If you’re interested in green construction, design, and city planning, there are places around the world that you can visit and see. But if you want to maximize your time and travel resources, a trip to Spain might be your best bet. Not only is there a lot to see, but there’s also plenty to do.
Spain: A Green-Friendly Destination
While a lot of “green” progress has been made stateside over the past few years, you really have to look past our borders to truly understand what’s happening on a global scale. Europe is the model for sustainable living, and Spain seems to be leading the way. More specifically, Madrid and Barcelona are showing city planners and government officials how it’s done. Both cities are squarely focused on improving quality of life for their citizens by refocusing how they approach sustainability and the environment.
For these cities, one of the biggest priorities over the past few years has been addressing plummeting air quality and dealing with vehicular congestion that had been getting progressively worse over the years. But instead of introducing car bans, which most European cities have tried, they’re doing something entirely different – and it’s working.
“Barcelona has a more radical strategy: to reorganize the city’s network of gridded roads into car-free superblocks, relegating traffic to large boundary roads, and returning the use of smaller streets to pedestrians and leisure services,” travel blogger Natasha Stokes writes. “In Madrid, the process has begun to pedestrianize its main avenue, Gran Via, a six-lane highway that serves a major shopping district.
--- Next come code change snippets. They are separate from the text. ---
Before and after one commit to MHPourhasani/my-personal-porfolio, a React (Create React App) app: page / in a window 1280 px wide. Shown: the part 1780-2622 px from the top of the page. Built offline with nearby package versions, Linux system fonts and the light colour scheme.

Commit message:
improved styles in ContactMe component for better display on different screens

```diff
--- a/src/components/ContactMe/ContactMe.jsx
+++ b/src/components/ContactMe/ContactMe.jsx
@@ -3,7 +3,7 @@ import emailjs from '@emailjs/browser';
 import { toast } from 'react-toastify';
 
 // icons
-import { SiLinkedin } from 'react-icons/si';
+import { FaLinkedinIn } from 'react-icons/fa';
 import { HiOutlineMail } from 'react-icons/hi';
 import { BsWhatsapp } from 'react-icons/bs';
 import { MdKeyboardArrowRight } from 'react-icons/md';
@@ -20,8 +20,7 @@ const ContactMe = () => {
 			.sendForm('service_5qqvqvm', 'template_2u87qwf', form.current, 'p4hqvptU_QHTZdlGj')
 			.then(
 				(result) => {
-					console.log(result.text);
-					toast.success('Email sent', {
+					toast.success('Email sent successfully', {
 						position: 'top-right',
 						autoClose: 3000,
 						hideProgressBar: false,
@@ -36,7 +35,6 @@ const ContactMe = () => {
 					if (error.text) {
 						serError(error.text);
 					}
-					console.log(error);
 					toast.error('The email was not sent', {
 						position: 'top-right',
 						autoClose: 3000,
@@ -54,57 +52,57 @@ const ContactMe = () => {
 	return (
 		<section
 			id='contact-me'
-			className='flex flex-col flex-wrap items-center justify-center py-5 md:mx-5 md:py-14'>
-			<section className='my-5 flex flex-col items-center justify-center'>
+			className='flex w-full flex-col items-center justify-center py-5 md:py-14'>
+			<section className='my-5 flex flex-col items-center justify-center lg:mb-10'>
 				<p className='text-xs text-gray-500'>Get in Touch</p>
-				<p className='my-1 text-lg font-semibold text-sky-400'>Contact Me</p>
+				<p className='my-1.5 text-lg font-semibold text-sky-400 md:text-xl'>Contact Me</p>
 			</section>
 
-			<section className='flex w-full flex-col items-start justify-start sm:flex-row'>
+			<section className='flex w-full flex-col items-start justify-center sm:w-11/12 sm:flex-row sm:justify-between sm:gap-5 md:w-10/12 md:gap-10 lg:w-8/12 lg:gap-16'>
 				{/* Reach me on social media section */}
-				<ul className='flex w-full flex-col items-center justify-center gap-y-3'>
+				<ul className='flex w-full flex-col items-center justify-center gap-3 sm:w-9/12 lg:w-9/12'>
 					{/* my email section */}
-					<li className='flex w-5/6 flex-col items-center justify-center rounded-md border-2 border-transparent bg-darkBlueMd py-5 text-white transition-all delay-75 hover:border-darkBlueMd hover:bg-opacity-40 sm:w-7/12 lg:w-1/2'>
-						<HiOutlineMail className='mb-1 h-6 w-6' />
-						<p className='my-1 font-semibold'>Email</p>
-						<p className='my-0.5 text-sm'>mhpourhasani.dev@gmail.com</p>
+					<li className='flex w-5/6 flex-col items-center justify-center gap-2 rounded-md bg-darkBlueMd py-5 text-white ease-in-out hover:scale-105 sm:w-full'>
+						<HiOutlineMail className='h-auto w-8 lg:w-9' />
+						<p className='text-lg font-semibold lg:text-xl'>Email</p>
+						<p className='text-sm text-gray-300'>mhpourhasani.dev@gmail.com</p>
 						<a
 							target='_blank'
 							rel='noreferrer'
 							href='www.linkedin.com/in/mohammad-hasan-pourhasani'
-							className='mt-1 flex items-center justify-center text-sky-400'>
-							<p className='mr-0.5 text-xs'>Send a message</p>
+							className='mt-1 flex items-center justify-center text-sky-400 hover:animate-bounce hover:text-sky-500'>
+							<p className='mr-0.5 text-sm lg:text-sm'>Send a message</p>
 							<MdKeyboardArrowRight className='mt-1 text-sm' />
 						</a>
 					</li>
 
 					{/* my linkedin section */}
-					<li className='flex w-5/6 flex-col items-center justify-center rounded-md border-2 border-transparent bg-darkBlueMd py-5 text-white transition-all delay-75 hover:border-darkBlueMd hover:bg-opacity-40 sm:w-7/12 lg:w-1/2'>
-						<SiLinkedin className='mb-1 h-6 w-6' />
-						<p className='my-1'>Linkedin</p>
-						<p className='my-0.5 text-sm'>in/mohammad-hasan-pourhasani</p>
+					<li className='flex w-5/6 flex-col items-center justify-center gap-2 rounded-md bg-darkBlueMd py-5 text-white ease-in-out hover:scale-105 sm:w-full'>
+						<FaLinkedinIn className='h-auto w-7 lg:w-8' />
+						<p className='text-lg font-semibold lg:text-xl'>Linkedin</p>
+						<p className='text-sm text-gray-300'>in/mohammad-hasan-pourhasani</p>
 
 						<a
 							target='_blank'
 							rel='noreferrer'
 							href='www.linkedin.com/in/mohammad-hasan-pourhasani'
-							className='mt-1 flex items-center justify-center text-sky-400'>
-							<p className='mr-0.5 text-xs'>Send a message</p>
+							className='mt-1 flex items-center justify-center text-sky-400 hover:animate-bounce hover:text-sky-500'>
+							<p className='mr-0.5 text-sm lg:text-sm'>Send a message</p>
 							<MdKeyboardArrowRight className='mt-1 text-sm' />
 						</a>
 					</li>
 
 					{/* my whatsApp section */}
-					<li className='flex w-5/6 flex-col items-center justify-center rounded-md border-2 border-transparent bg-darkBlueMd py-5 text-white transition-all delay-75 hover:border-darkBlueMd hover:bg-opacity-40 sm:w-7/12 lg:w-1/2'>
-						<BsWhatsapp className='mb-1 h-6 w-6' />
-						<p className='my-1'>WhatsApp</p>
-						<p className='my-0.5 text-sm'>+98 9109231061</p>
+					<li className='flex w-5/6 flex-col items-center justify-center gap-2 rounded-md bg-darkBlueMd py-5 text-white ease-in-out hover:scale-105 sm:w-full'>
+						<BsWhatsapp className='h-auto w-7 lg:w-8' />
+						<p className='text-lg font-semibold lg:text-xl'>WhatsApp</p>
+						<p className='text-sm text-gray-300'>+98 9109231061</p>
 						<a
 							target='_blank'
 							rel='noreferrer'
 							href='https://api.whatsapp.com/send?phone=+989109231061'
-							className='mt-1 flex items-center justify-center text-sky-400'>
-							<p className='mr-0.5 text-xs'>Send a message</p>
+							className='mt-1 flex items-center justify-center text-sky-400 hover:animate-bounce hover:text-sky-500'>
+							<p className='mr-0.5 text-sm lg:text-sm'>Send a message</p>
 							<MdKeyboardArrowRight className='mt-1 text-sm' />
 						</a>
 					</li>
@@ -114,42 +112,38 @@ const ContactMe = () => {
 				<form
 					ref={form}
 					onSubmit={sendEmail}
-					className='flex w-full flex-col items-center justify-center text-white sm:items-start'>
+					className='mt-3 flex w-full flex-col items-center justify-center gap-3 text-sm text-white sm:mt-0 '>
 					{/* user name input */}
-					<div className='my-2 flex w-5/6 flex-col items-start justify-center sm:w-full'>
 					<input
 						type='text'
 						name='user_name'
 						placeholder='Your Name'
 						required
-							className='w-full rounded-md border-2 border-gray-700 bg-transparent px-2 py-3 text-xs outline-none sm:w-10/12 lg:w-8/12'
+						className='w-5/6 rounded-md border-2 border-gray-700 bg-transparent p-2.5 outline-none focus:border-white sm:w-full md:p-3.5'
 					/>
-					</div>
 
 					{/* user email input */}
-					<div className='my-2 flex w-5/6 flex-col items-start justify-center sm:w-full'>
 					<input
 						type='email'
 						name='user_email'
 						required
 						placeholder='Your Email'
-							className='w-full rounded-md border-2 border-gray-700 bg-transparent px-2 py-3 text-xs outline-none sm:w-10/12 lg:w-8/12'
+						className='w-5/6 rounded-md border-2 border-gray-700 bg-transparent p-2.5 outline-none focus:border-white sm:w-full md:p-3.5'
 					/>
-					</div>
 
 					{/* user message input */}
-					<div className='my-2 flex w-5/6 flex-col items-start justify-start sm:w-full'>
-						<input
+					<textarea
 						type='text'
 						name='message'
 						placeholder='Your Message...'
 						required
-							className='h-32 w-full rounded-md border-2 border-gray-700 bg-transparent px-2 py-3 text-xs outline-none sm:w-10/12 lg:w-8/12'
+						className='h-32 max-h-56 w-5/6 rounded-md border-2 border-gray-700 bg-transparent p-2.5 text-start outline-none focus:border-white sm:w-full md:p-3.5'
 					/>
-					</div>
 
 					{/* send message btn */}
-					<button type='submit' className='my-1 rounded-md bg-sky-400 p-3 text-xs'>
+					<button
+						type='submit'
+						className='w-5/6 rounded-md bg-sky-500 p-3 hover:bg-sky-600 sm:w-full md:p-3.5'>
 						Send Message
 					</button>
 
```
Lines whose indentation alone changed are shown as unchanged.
It’s part of a wider environment-focused plan to ban all diesel cars from Madrid entirely by 2025.”
The rise of Barcelona and Madrid as “green” cities perfectly coincides with their rise as “smart” cities. Barcelona has long been viewed as one of the world’s smartest cities – with a sophisticated network of sensors that monitor and respond to key needs – but Madrid is quickly catching up.
“Madrid is tackling traffic congestion, pollution and public services, but takes a unique bottom-up approach to using digital data,” Urban Hub explains. “By focusing less on how or how much data is collected, and more on the question of why we gather data, Madrid aims to keep solutions citizen-centric, and avoid the pitfalls of a technology disassociated from the people.”
It’s also interesting to look at the rise of technological innovation in leading cities across Spain. Both Madrid and Barcelona are huge entrepreneurial hubs for tech startups and ventures, with many of these companies and products focusing on green application.
Plan a Trip to Spain
If you’re interested in seeing what green city planning and construction looks like on a large, urban scale, you should try planning a trip to Spain. Be forewarned, though. This isn’t one of those European vacations where you spend one night in a city before moving on to the next. You’ll need a solid four days to truly experience Madrid. The same could be said of Barcelona.
Another piece of advice: Stay in an authentic area of the city. Whether it’s Madrid, Barcelona, or some other Spanish city, the touristy areas are often times a façade. By staying in more authentic neighborhoods, you’ll get a feel for what the city is actually like. This will help you understand how the city is planned, which green initiatives are working, and where there’s room for improvement.
By no means is Spain a perfect country, but it is an excellent model for other cities around the world that want to become greener. From construction and design to traffic and technology, cities like Madrid and Barcelona are leading the way.